* **Your objective**
Tally the lines below that contain the word "signals". Only the number should be returned.

* **Supplied records**
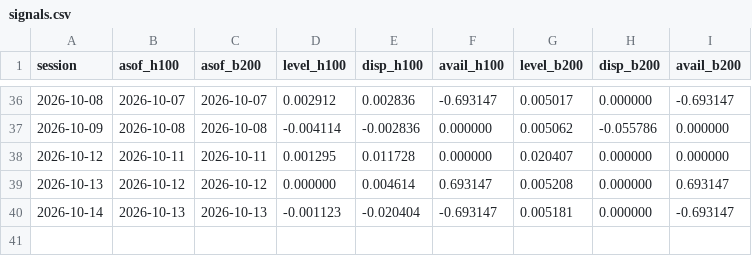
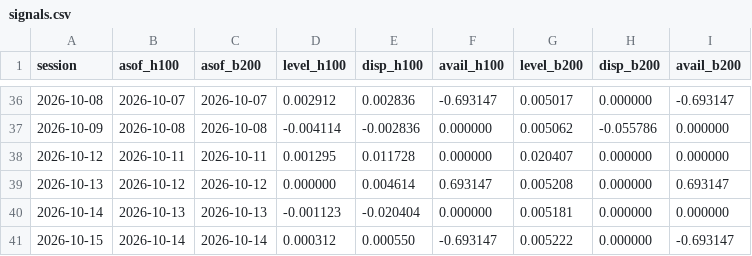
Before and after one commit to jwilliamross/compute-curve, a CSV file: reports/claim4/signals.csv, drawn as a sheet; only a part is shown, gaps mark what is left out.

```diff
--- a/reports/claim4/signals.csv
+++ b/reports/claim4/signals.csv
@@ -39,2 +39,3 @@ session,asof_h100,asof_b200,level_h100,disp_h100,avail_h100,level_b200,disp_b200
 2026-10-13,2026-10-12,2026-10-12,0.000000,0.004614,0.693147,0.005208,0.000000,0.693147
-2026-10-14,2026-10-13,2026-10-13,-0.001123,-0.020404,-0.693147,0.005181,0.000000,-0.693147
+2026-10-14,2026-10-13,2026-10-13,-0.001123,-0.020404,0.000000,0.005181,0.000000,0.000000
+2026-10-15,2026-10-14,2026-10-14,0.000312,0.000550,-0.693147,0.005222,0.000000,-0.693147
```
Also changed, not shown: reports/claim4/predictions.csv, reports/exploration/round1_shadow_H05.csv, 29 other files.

* **Response to the exercise**
3